Source records
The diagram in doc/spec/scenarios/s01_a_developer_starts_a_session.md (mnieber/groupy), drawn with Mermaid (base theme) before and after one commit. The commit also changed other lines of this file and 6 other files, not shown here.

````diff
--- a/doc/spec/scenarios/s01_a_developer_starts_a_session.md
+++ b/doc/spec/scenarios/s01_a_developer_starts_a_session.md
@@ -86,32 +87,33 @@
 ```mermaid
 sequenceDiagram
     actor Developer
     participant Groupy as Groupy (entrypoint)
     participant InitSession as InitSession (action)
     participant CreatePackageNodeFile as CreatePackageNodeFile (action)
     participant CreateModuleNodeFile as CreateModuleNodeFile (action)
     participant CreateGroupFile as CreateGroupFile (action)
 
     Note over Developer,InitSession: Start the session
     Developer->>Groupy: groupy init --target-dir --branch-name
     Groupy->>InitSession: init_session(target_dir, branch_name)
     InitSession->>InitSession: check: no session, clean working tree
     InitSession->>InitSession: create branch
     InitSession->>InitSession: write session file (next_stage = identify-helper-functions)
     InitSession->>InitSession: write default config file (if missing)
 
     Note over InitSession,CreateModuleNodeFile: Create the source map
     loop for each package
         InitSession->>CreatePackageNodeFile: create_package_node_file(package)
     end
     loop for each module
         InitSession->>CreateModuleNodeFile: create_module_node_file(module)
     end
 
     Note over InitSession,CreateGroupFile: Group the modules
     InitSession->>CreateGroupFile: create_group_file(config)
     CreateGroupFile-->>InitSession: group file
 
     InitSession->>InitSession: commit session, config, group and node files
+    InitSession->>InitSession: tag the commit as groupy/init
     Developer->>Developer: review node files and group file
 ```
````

== Problem statement ==
If a line in the records contains the word "participant", copy it out.

== Task result ==
     participant Groupy as Groupy (entrypoint)
     participant InitSession as InitSession (action)
     participant CreatePackageNodeFile as CreatePackageNodeFile (action)
     participant CreateModuleNodeFile as CreateModuleNodeFile (action)
     participant CreateGroupFile as CreateGroupFile (action)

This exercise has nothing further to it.